> > For the moment I'll call the relation "confusability". Given any
> > two labels (in no particular order), they are either confusable or
> > not, and it is possible to compute that boolean value.
> From an earlier post, someone talked about IBM.com vs 1BM.com -- which
> should have been ibm.com vs 1bm.com, but none the less this type of
> similar-looking-glyph use can be confusing. It can be even more
> confusing if one uses a Greek small letter iota with tonos (U03AF) to
> produce an ibm.com. Is this the type of confusion you are talking
Could be. A registry would define its confusability relation as it
sees fit. It doesn't want to define confusability so narrowly that
not enough things are considered confusable, because then it would be
swamped by disputes about name ownership. But it doesn't want to define
confusability so broadly that it drastically curtails the number of
registrations (and hence revenue).
Maybe "confusable" is not the best term. Maybe "neighboring" would be
better. It's got some of the right intuition: If you are my neighbor,
then I am your neighbor (symmetry), but my neighbor's neighbor is
not necessarily my neighbor (intransitivity). You can speak of the
neighborhood centered around a particular label. Neighborhoods centered
around different labels can partially overlap. A bundle would be either
a set of labels that are all neighbors of each other, or a subset of the
neighborhood centered around the bundle's primary label, depending on
which version of property 2 we use.

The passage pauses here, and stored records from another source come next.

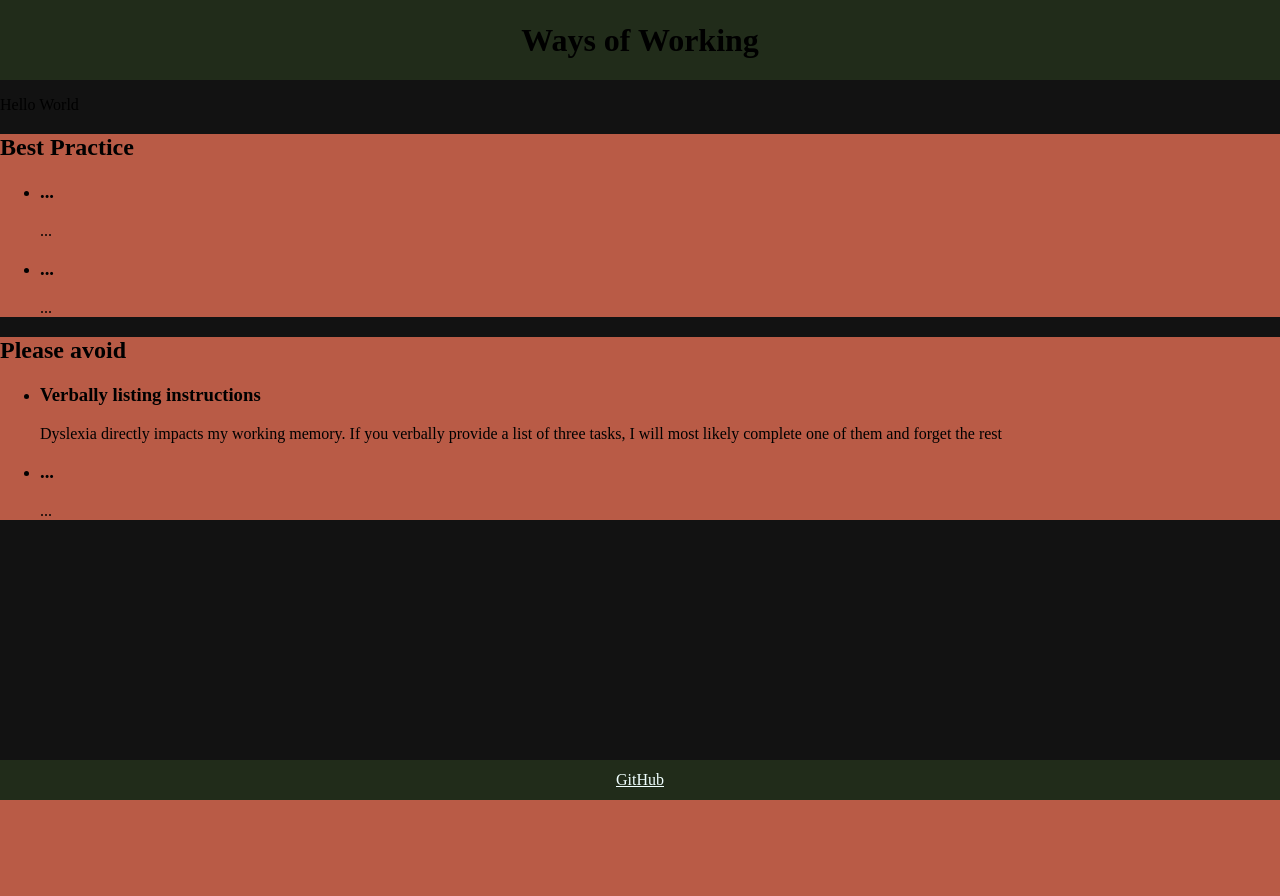
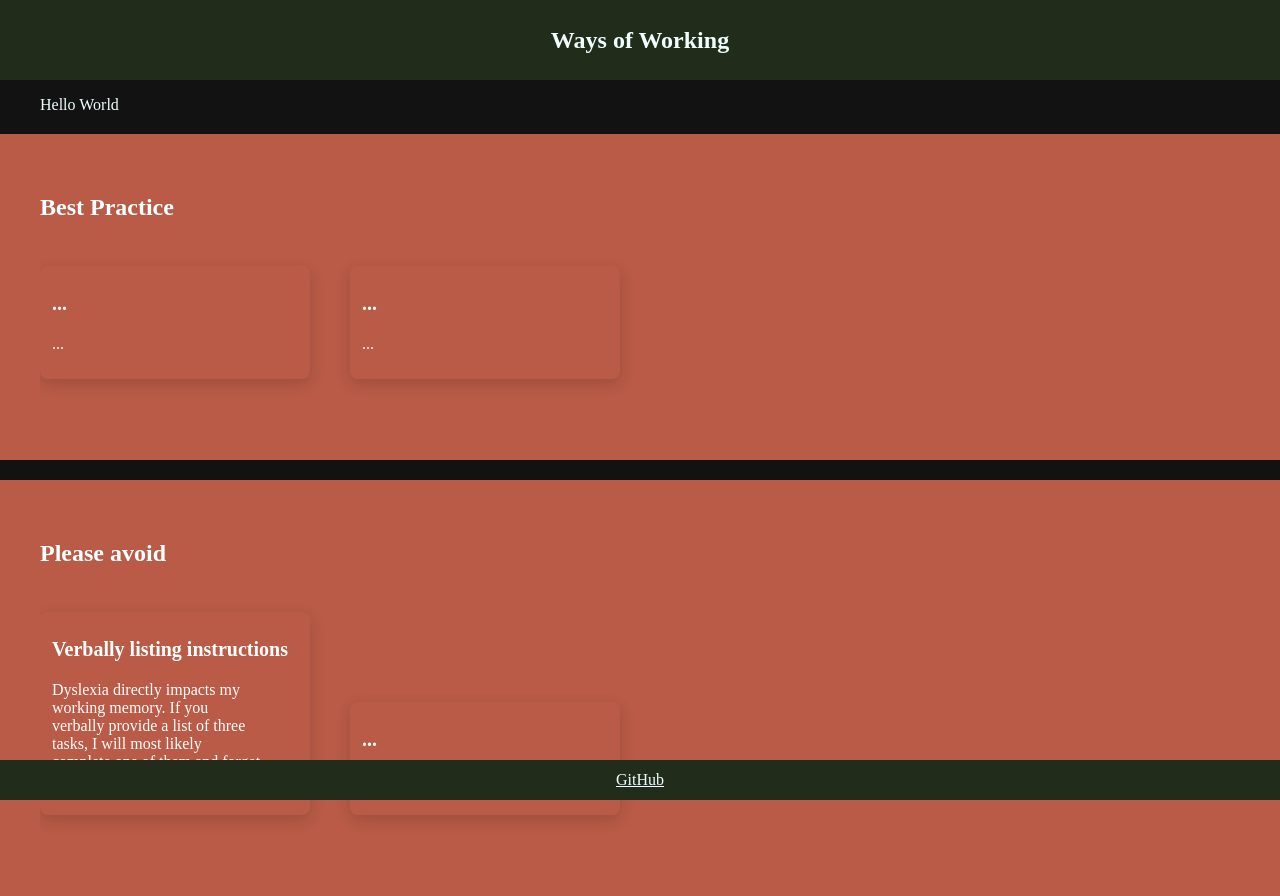
Before and after one commit to Dr-Passmore/Flask-Project-Ways-of-Working, a Flask app: page / in a window 1280 px wide. Before the commit the page ends 800 px from the top, so only its background shows below. Run offline with Flask 2, Linux system fonts and the light colour scheme; some libraries are stand-ins or nearby versions.

Commit message:
AB#97 Java script file created
Signed-off-by: Phillip Passmore <phillipspassmore@gmail.com>

```diff
--- a/app.py
+++ b/app.py
@@ -1,5 +1,6 @@
 from datetime import datetime
 from flask import Flask, render_template, request, redirect, url_for, send_from_directory
+import mimetypes
 app = Flask(__name__)
 
 
@@ -9,6 +10,7 @@
    return render_template('index.html')
 
 
+mimetypes.add_type("application/javascript", ".js", True)
 
 if __name__ == '__main__':
    app.run()
--- a/static/bootstrap/css/styles.css
+++ b/static/bootstrap/css/styles.css
@@ -13,6 +13,11 @@
     justify-content: center;
 }
 
+header h1 {
+    font-size: x-large;
+    color: azure;
+}
+
 body {
     margin: 0;
     padding: 0;
@@ -21,7 +26,113 @@
     background-attachment: fixed;
     position: relative;
     overflow-y: scroll;
+    color: azure;
     }
+.introSection {
+    padding-left: 40px;
+    color: azure;
+}
+
+.container {
+    max-width: 1400px;
+    padding: 40px;
+    margin: 0 auto;
+    background-color: #121212;
+    margin-top: 20px;
+  }
+
+.cards {
+    display: grid;
+    grid-auto-columns: 100%;
+    grid-column-gap: 10px;
+    grid-auto-flow: column;
+    padding: 25px 0px;
+    list-style: none;
+    overflow-x: scroll;
+    scroll-snap-type: x mandatory;
+  }
+
+.card {
+    display: flex;
+    flex-direction: column;
+    padding: 20px;
+    background: var(--white);
+    border-radius: 12px;
+    box-shadow: 0 5px 15px rgba(0, 0, 0, 15%);
+    scroll-snap-align: start;
+    transition: all 0.2s;
+  }
+
+.card:hover {
+    color: var(--white);
+    background: var(--orange);
+  }
+
+.card .card-title {
+    font-size: 20px;
+  }
+
+.card .card-content {
+    margin: 20px 0;
+    max-width: 85%;
+  }
+
+.card  {
+    margin-top: auto;
+  }
+
+.card {
+    display: inline-block;
+    text-decoration: none;
+    color: white;
+    /*background: var(--orange);*/
+    padding: 6px 12px;
+    border-radius: 8px;
+    transition: background 0.2s;
+  }
+
+
+.cards::-webkit-scrollbar {
+    height: 12px;
+  }
+
+.cards::-webkit-scrollbar-thumb,
+.cards::-webkit-scrollbar-track {
+    border-radius: 92px;
+  }
+
+.cards::-webkit-scrollbar-thumb {
+    background: var(--darkorange);
+  }
+
+.cards::-webkit-scrollbar-track {
+    background: var(--thumb);
+  }
+
+@media (min-width: 500px) {
+    .cards {
+      grid-auto-columns: calc(50% - 10px);
+      grid-column-gap: 20px;
+    }
+  }
+
+@media (min-width: 700px) {
+    .cards {
+      grid-auto-columns: calc(calc(100% / 3) - 20px);
+      grid-column-gap: 30px;
+    }
+  }
+
+@media (min-width: 1100px) {
+    .cards {
+      grid-auto-columns: calc(25% - 30px);
+      grid-column-gap: 40px;
+    }
+  }
+
+h2 {
+    color: azure;
+}
 
 footer {
     background-color: #212c1a;
--- a/templates/index.html
+++ b/templates/index.html
@@ -10,6 +10,7 @@
   type="text/css"
   href="{{ url_for('static', filename='bootstrap/css/styles.css') }}"
   >
+
 
 </head>
 <header>
@@ -63,6 +64,7 @@
 
     </ul>
   </div>
+  <script src="{{url_for('static', filename='bootstrap/js/main.js')}}"></script>
 </body>
 <footer>
   <a href="https://github.com/Dr-Passmore"> GitHub</a>
```
Also changed, not shown: static/bootstrap/js/main.js (added).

Property 1 says that neighboring
labels in a zone must not belong to distinct bundles.
I just noticed that I forgot to state an assumption, which we can call
property 0: Every label in a zone belongs to exactly one bundle.